Abstract: Therapists' Intervention and Consumers' Receptivity in Family Psychoeducation on Schizophrenia for Chinese American Families - a Qualitative Study (Society for Social Work and Research 23rd Annual Conference - Ending Gender Based, Family and Community Violence)

338P Therapists' Intervention and Consumers' Receptivity in Family Psychoeducation on Schizophrenia for Chinese American Families - a Qualitative Study

Friday, January 18, 2019
Continental Parlors 1-3, Ballroom Level (Hilton San Francisco)
* noted as presenting author
Winnie Kung, PhD, Associate Professor, Fordham University, New York, NY
Keon Kim, MSW, Doctoral student in social work, Fordham University, New York, NY
Background and Purpose: Developing culturally competent mental health treatments for Asian Americans has been an important challenge since mental health disparities have continued to exist for this population for decades.

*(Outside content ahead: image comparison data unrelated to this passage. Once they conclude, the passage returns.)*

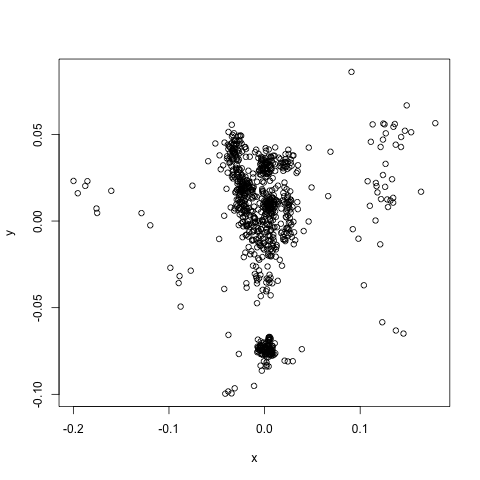
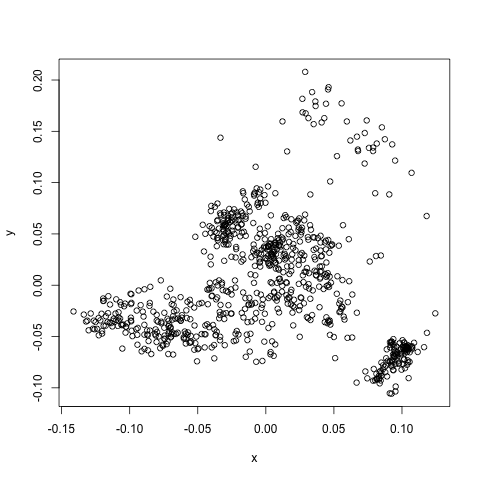
new analysis

diff --git a/cluster-snprelate/README.md b/cluster-snprelate/README.md
@@ -1,21 +1,15 @@
-<h2>Multidementional Scaling</h2>
+<h2>SNPRelate IBS then MDS</h2>
+SNPRelate R package using
+snpgdsIBS: Identity-By-State (IBS) - calculate the fraction of identity by state for each pair of samples
+cmdscale: Classical Multidementional Scaling, also known as principal coordinates analysis
 
-combined PHG472 and 2019_hapmap
+combined PHG472 and 2019_hapmap, both data sets are filtered before merging with maf < 0.5 and missing > 50% removed
 
 cluster data without market class
-![kmeans](https://github.com/TriticeaeToolbox/PHGv2/blob/main/cluster-snprelate/images/snprelate-exome-cluster-kmeans.jpg)
+![kmeans](https://github.com/TriticeaeToolbox/PHGv2/blob/main/cluster-snprelate/images/snprelate-exomeseq-ibs-mds.png)
 
 cluster data using market class
-![MDS](https://github.com/TriticeaeToolbox/PHGv2/blob/main/cluster-snprelate/images/snprelate-exome-cluster-market.jpg)
-
-the above plots don't show points or symbols so redo using generic plot
+![MDS](https://github.com/TriticeaeToolbox/PHGv2/blob/main/cluster-snprelate/images/snprelate-ibs-mds-marketclass-with-legend.png)
 
 cluster data using PC1 and PC2
 ![PCA](https://github.com/TriticeaeToolbox/PHGv2/blob/main/cluster-snprelate/images/snprelate-2019_hapmap-pca.jpg)
-
-cluster data using IBS and MDS
-![MDS](https://github.com/TriticeaeToolbox/PHGv2/blob/main/cluster-snprelate/images/snprelate-2019_hapmap-MDS.jpg)
-
-![hardness](https://github.com/TriticeaeToolbox/PHGv2/blob/main/cluster-snprelate/images/snprelate-2019_hapmap-cluster-hardness.jpg)
-![color   ](https://github.com/TriticeaeToolbox/PHGv2/blob/main/cluster-snprelate/images/snprelate-2019_hapmap-cluster-color.jpg)
-![season  ](https://github.com/TriticeaeToolbox/PHGv2/blob/main/cluster-snprelate/images/snprelate-2019_hapmap-cluster-season.jpg)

Although a variety of mental health treatments for Asian Americans have been applied to enhance the receptivity and quality of mental health services, little research has been conducted to examine specific intervention strategies that were found effective within intervention modalities.

The purpose of the current study is to explore therapists’ intervention strategies and the corresponding change process for Chinese American families who have a member with schizophrenia, in single-family sessions in the context of psychoeducation. Exploring what types of specific intervention strategies were implemented and how families’ level of receptivity varied will provide information for developing culturally competent practices for this population.

Methods: Chinese American consumers (N=12, age 18+) with a schizophrenic form of disorder and their caregivers (N=22, age 18+) were recruited in a study of ethnic-sensitive family psychoeducation protocol from one of the biggest mental health agencies serving the Asian population in a Northeast city in the US.

Nine intake summaries and 104 single-family session notes (available from 9 consumers and 16 caregivers) were analyzed through coding. The study examined specific intervention strategies therapists implemented and participants’ receptivity by looking at the latter’s immediate responses and pertinent changes. The coding process and data interpretation followed the principles of grounded theory using open, axial, and selective coding with qualitative study software ATLAS.ti.

Findings: In order to improve communication skills among family members and reduce negative impacts (stress, overdependency, burden, and high expressed emotions of criticism and overinvolvement) and unhealthy family dynamics (e.g. enmeshment) mediation and cognitive reframing were most frequently used and showed high receptivity. To facilitate proper limit setting for the consumers, therapists applied relatively authoritative instruction to which the families responded mostly positively. When assisting with case management functions to connect consumers to appropriate external service systems, giving concrete information and practical help were more effective than simply assigning tasks for exploration. Psychoeducation about the nature of the illness and medication, and assigning tasks for medication management were both well-received. However, behavioral modification (positive or negative reinforcement) intended to replace consumers’ undesirable behaviors had mixed or low receptivity.

Conclusion and Implications: To attain more effective changes among Chinese American families with a member having schizophrenia, facilitating effective and healthy communication, setting appropriate family boundaries and proper limits for the consumers, and actively addressing consumers’ tangible needs by offering assistance with case management functions were most important. When intervention strategies of mediation, cognitive reframing, authoritative instruction, giving concrete information, and practical help were implemented, they were more effective and better received by the families. It is critical to recognize that many immigrant Chinese families struggle to meet their tangible needs in daily living, and these families have a cultural tendency to become enmeshed and to take over consumers’ autonomy. Such recognitions will help social workers to develop effective culturally-sensitive intervention strategies for this population.